Are the Red Sox players and management ready for WAR?
Baseball and the Red Sox are statistically driven, not unique to sports, commerce, or the government. Traditional statistical evaluation has undergone a shift as metrics have allowed a deeper dive into player value. The Red Sox management chart has analytics well established in the corporate structure. Analytics may just be leaping into a more pronounced stage.
The latest message from management to the players union is basing pay for salary arbitration-eligible players on WAR. This is part of the ongoing drama surrounding the clash between billionaire owners and millionaire players. The compensation is co-opted to a computer as the determinant. What could go wrong?
On the pitching side, Nathan Eovaldi (5.6 fWAR) tops the Red Sox. Place in perspective that Robbie Ray (3.9 fWAR) is just a notch above Eduardo Rodríguez (3.8 fWAR) and Ray is well behind Eovaldi. Matt Barnes (1.3 fWAR), who disappeared for half a season, is slightly behind Garrett Whitlock (1.6 fWAR). Just a cursory examination of WAR shows – at least from my view – inconsistencies.
The ones I mentioned are just a few that fall into my foggy head-scratching mode. FanGraphs pegs the player value at $11.5 MM per WAR point. If balancing a checkbook is difficult, then examining the calculation for WAR can be daunting.

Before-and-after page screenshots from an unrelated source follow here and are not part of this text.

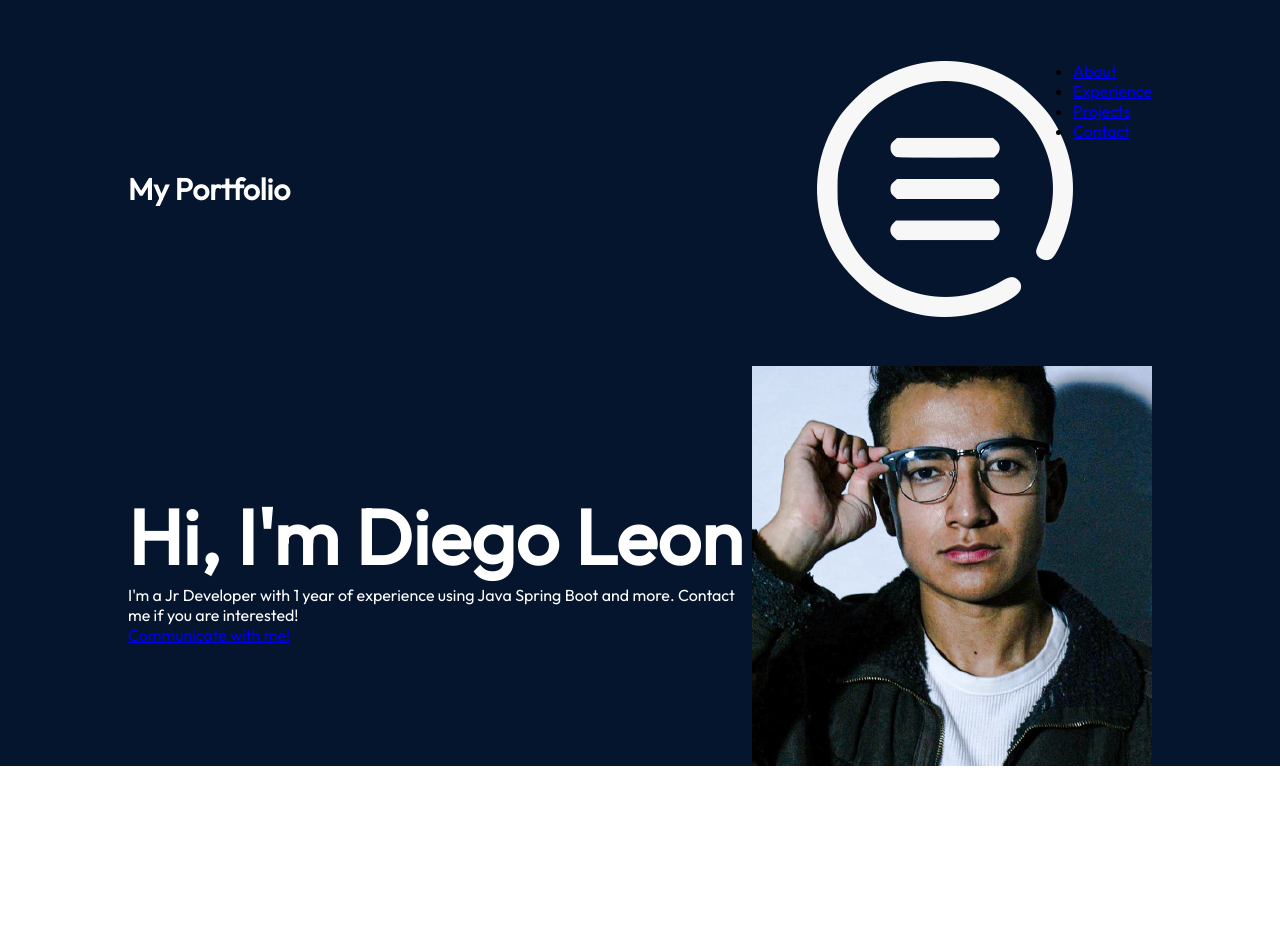
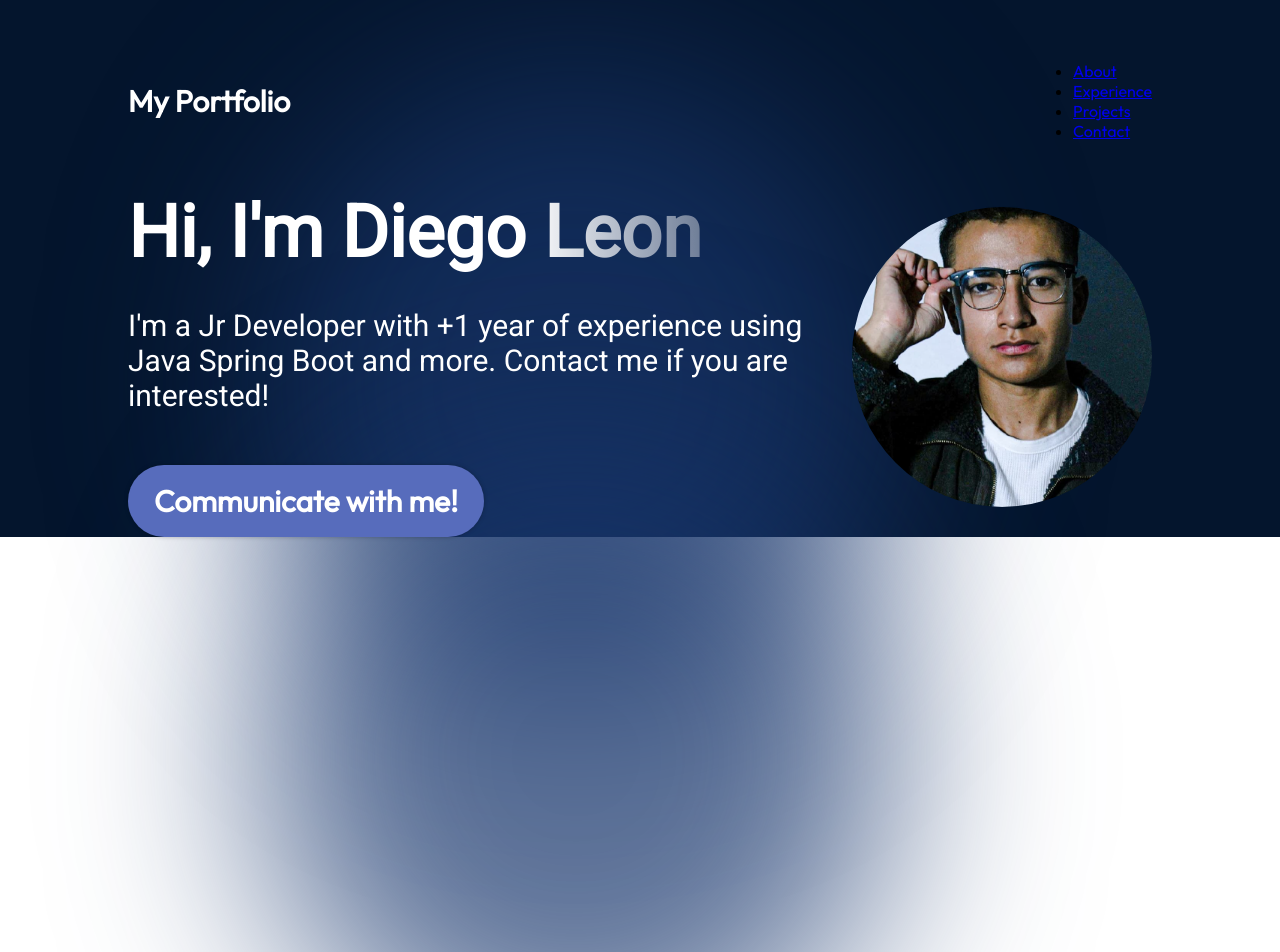
Before and after one commit to EnriLion/enrilion-blog, a React (Vite) app in the folder react-portfolio/: page / in a window 1280 px wide. Shown: the top 952 px of the page. Before the commit the page ends 800 px from the top, so only its background shows below. Built offline with nearby package versions, Linux system fonts and the light colour scheme.

Commit message:
Adding files

```diff
--- a/react-portfolio/src/components/Navbar/Navbar.module.css
+++ b/react-portfolio/src/components/Navbar/Navbar.module.css
@@ -32,6 +32,9 @@
     color: var(--color-text);
     text-decoration: none;
 }
+.menuBtn{
+    display: none;
+}
 
 
 @media screen  and (max-width:830px){
@@ -51,7 +54,7 @@
     }
 
     .menuBtn{
-        height: 2rem;
+        height: 50px;
         width: auto;
         display: block;
         cursor: pointer;
--- a/react-portfolio/src/components/ProfileHeading/ProfileHeading.jsx
+++ b/react-portfolio/src/components/ProfileHeading/ProfileHeading.jsx
@@ -9,11 +9,11 @@ export const ProfileHeading = () => {
     <section className={styles.container}>
         <div className={styles.content}>
             <h1 className={styles.title}>Hi, I'm Diego Leon</h1>
-            <p classNam={styles.description}>I'm a Jr Developer with 1 year of
+            <p className={styles.description}>I'm a Jr Developer with +1 year of
                 experience using Java Spring Boot and
                 more. Contact me if you are interested!
             </p>
-            <a href="mailto:diegoleonc45@gmail.com" className={styles.contactImg}>Communicate with me!</a>
+            <a href="mailto:diegoleonc45@gmail.com" className={styles.contactBtn}>Communicate with me!</a>
             </div>
             <img className={styles.profileImg} src={getImageUrl("profile/profile_icon.png")} alt="Portrait of me"/>
             <div className={styles.topBlur}/>
--- a/react-portfolio/src/components/ProfileHeading/ProfileHeading.module.css
+++ b/react-portfolio/src/components/ProfileHeading/ProfileHeading.module.css
@@ -20,5 +20,92 @@
 }
 
 .title {
-    font-size: 77px;
+    font-size: 72px;
+    font-weight: 900;
+    margin-bottom: 33px;
+    font-family: var(--font-roboto);
+    background: linear-gradient(90deg, rgba(255, 255, 255, 1) 70%, rgba(255, 255, 255, 0) 120%);
+    -webkit-text-fill-color: transparent;
+    -webkit-background-clip: text;
 }
+
+.description {
+    font-size: 30px;
+    font-family: var(--font-roboto);
+    margin-bottom: 52px;
+    margin-right: 30px;
+}
+
+.contactBtn{
+    text-decoration: none;
+    background-color: var(--color-primary);
+    color: var(--color-text);
+    border-radius: 100px;
+    font-size: 30px;
+    font-weight: 600;
+    padding: 17px 26px;
+    box-shadow: 0 0 4px 0 rgba(0, 0, 0, 0.25);
+}
+
+
+.profileImg {
+    border-radius: 50%;
+    height: 300px;
+    z-index: 1;
+
+    animation-name: floating;
+    animation-duration: 3s;
+    animation-iteration-count: infinite;
+    animation-timing-function: ease-in-out;
+}
+
+@keyframes floating {
+    0% {
+        transform: translate(0, 0px);
+    }
+    50% {
+        transform: translate(0, 10px);
+    }
+    100% {
+        transform: translate(0, -10px);
+    }
+}
+
+.topBlur {
+   position: absolute;
+   width: 50vw;
+   height: 50vw;
+   min-width: 350px;
+   min-width: 350px;
+   top: -128px;
+   left: 10vw;
+   border-radius: 764px;
+   background: rgba(25, 55, 109, 0.7);
+   filter: blur(100px);
+   z-index: 0;
+}
+
+.bottomBlur{
+   position: absolute;
+   width: 50vw;
+   height: 50vw;
+   min-width: 350px;
+   min-width: 250px;
+   top: 246px;
+   left: 10vw;
+   right: -25vw;
+   border-radius: 764px;
+   background: rgba(25, 55, 109, 0.7);
+   filter: blur(100px);
+   z-index: 0;
+}
+
+@media screen  and (max-width: 830px){
+    .container {
+        flex-direction: column-reverse;
+    }
+
+    .content {
+        align-items: center;
+    }
+}
--- a/react-portfolio/src/index.css
+++ b/react-portfolio/src/index.css
@@ -4,3 +4,7 @@
   padding: 0;
   font-family: "Outfit", Arial, Arial, Helvetica, sans-serif;
 }
+
+profileImg {
+  border-radius: 50%;
+}
--- a/react-portfolio/src/vars.css
+++ b/react-portfolio/src/vars.css
@@ -7,8 +7,8 @@
     --color-bg: #04152d;
 
     /* Fonts */
-    --font-robot: 'Roboto', sans-serif;
-    font-family:  var(--font-robot);
+    --font-roboto: 'Roboto', sans-serif;
+    font-family:  var(--font-roboto);
 }
 
 /* * {
```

For that challenge, look here.
Using WAR would be just part of the process of determining salary but still a key component. There is some good news associated with this first round of negotiations, and that is the fact the union has placed this idea in the rubbish bin.
WAR, both fWAR (FanGraphs) and bWAR (Baseball-Reference), have become a go-to statistic in baseball. I reluctantly use it since the two parties (FG & BR) cannot agree on it. Going back to Eovaldi, old “Nasty Nate” checks in with a 4.6 bWAR. I could see the arguments now with Scott Boras demanding fWAR and management demanding bWAR.
Players keep track of their statistics since that is the grease that oils their financial future. Will war break out on the field over a fly ball to boost defensive statistics?
The early negotiations are to feel out the other side and determine where the possible closest agreements lie. This salvo is just negotiation spit-balling which the union apparently will quickly bury. The next order of business will be to see just what nonsense the union tosses on the table.
The Collective Bargaining Agreement (CBA) will raise its ugly head during the offseason. If history is any indicator, expect negotiations to break down and a walkout/strike/snit to take place. Both parties have a death wish for the destruction of a beautiful game.